Itemized modification records |
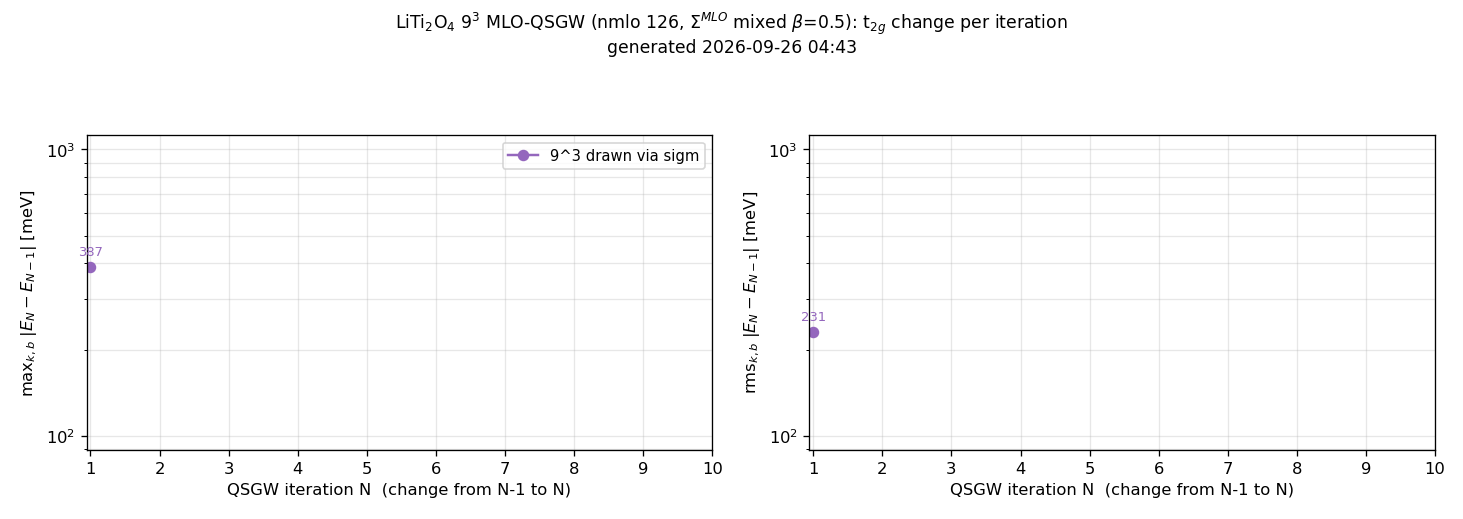
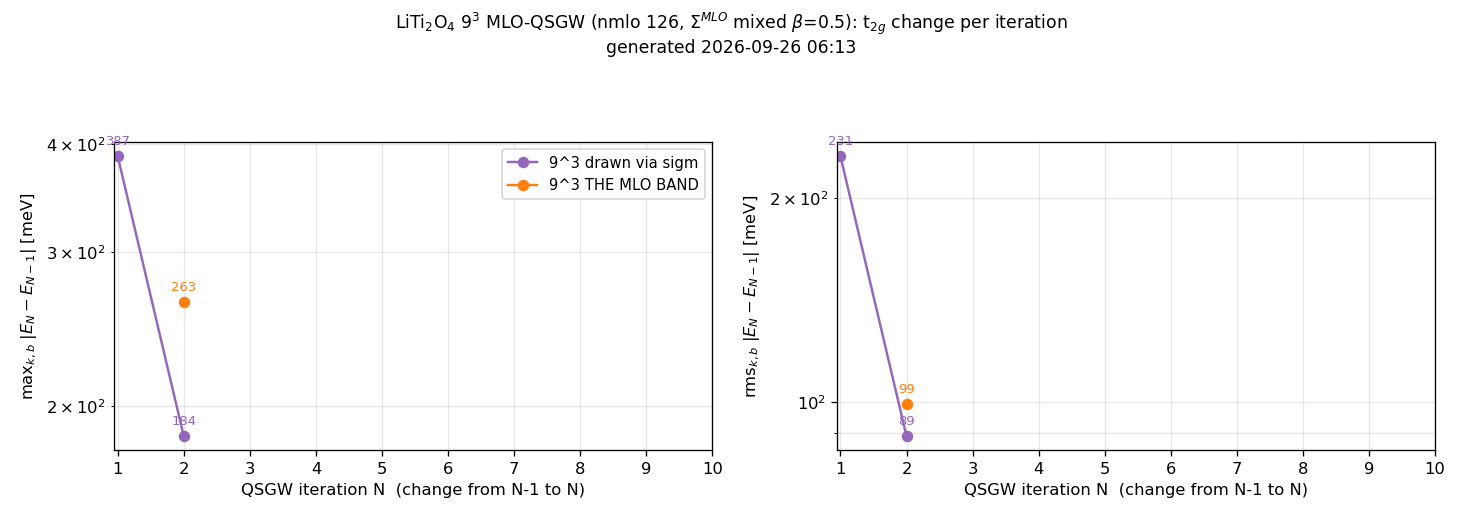
kBT_research: 9^3 iteration 2, and why the MLO markers count what they count
Iteration 2: 5326 s, clean.  The check flagged gwdrv=50 against the 6^3 value 36.
Both markers are printed once per process, by the processes that own at least one
k point, and lmf hands out k points in blocks of ceil(nk/np).  With np=60: SCF 16 -> 35
(irreducible k), GW driver 72 -> 200 q in blocks of 2 -> 4, i.e. 36 -> 50; the MLO band
writeham at np=8 gives 8 -> 7.  All normal; the table of expected values goes next to
the living figure.

diff --git a/Samples/kBT/kBT_research.md b/Samples/kBT/kBT_research.md
@@ -15,7 +15,7 @@
 
 ## 最新の図（走行中のチェーンを映す。ここだけ上書きされる）
 
-**最終更新 2026-09-26 04:50**（9³ iter 1）／ 追っているのは **`liti_mlo_k9`**（**9³**、nmlo 126、$\Sigma^{\rm MLO}$ を β=0.5 で混合、10 反復投入、03:07 開始）。
+**最終更新 2026-09-26 06:15**（9³ iter 2）／ 追っているのは **`liti_mlo_k9`**（**9³**、nmlo 126、$\Sigma^{\rm MLO}$ を β=0.5 で混合、10 反復投入、03:07 開始）。
 6³ の v9 は 10 反復で完了し、最終図は 03:15 のエントリに凍結した。
 
 | 列 | 何を描いたか | 描き方 |
@@ -43,9 +43,21 @@
 | $N$ | 時刻 | 秒 | SCF 回数 | `sigm` 描画 max / rms | MLO バンド max / rms | 備考 |
 |---|---|---|---|---|---|---|
 | 1 | 04:39 | 5314 | 19 | 387 / 231（LDA から）| — | 混合 543.85 → 271.92（半分）、MISS 0 |
+| 2 | 06:10 | 5326 | 11 | 184 / 89 | 263 / 99 | $x_0$ を `.prev` から、MISS 0 |
 
-**9³ での正常値**（6³ と違うので注意）: `mloON` = **35**（= 既約 k 点数 `nqibz`、6³ は 16）、
-1 反復 ≈ 5300 秒（6³ は ≈ 950）、スナップショット 2.4 GB（6³ は 0.9）。`check_iter.sh` は `CHECK_MLOON=35 CHECK_MAXSECS=12000` で使う。
+**9³ での正常値**（6³ と違うので注意。`check_iter.sh` は `CHECK_MLOON=35 CHECK_GWDRV=50 CHECK_MAXSECS=12000` で使う）
+
+どちらの印も `sigmlo_init` が**プロセスごとに最初の 1 回**出す行で、`getsenex` を呼ぶのは担当する k 点を持つプロセスだけ。
+`lmf` は k 点を大きさ ⌈nk/np⌉ のかたまりで配るので、印の数 = ⌈nk / ⌈nk/np⌉⌉ になる。
+
+| 印 | `lmf` の np | k 点数 6³ → 9³ | かたまり | 印の数 6³ → 9³ |
+|---|---|---|---|---|
+| `mloON`（SCF）| 60 | 既約 16 → 35（`BZMESH: ngrp nq 48 ...`）| 1 → 1 | **16 → 35** |
+| `gwdrv`（GW ドライバ）| 60 | `QPLIST.jobgw1` 72 → 200（`ZmloSig` のレコード数と同じ）| 2 → 4 | **36 → 50** |
+| MLO バンドの `writeham` | 8 | 16 → 35 | 2 → 5 | **8 → 7**（9³ は 5×7=35 で 8 番目が空）|
+
+意味のある異常はこの数より**少ない**場合（一部のプロセスが MLO 経路に入らず従来の `sigm` に落ちた）。
+ほか: 1 反復 ≈ 5300 秒（6³ は ≈ 950）、スナップショット 2.4 GB（6³ は 0.9）。
 
 ## 2026-09-26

WORK TO BE COMPLETED |
Tally the lines in the records containing the string "追っているのは"; output only the tally.

SOLUTION TO THIS PROBLEM |
2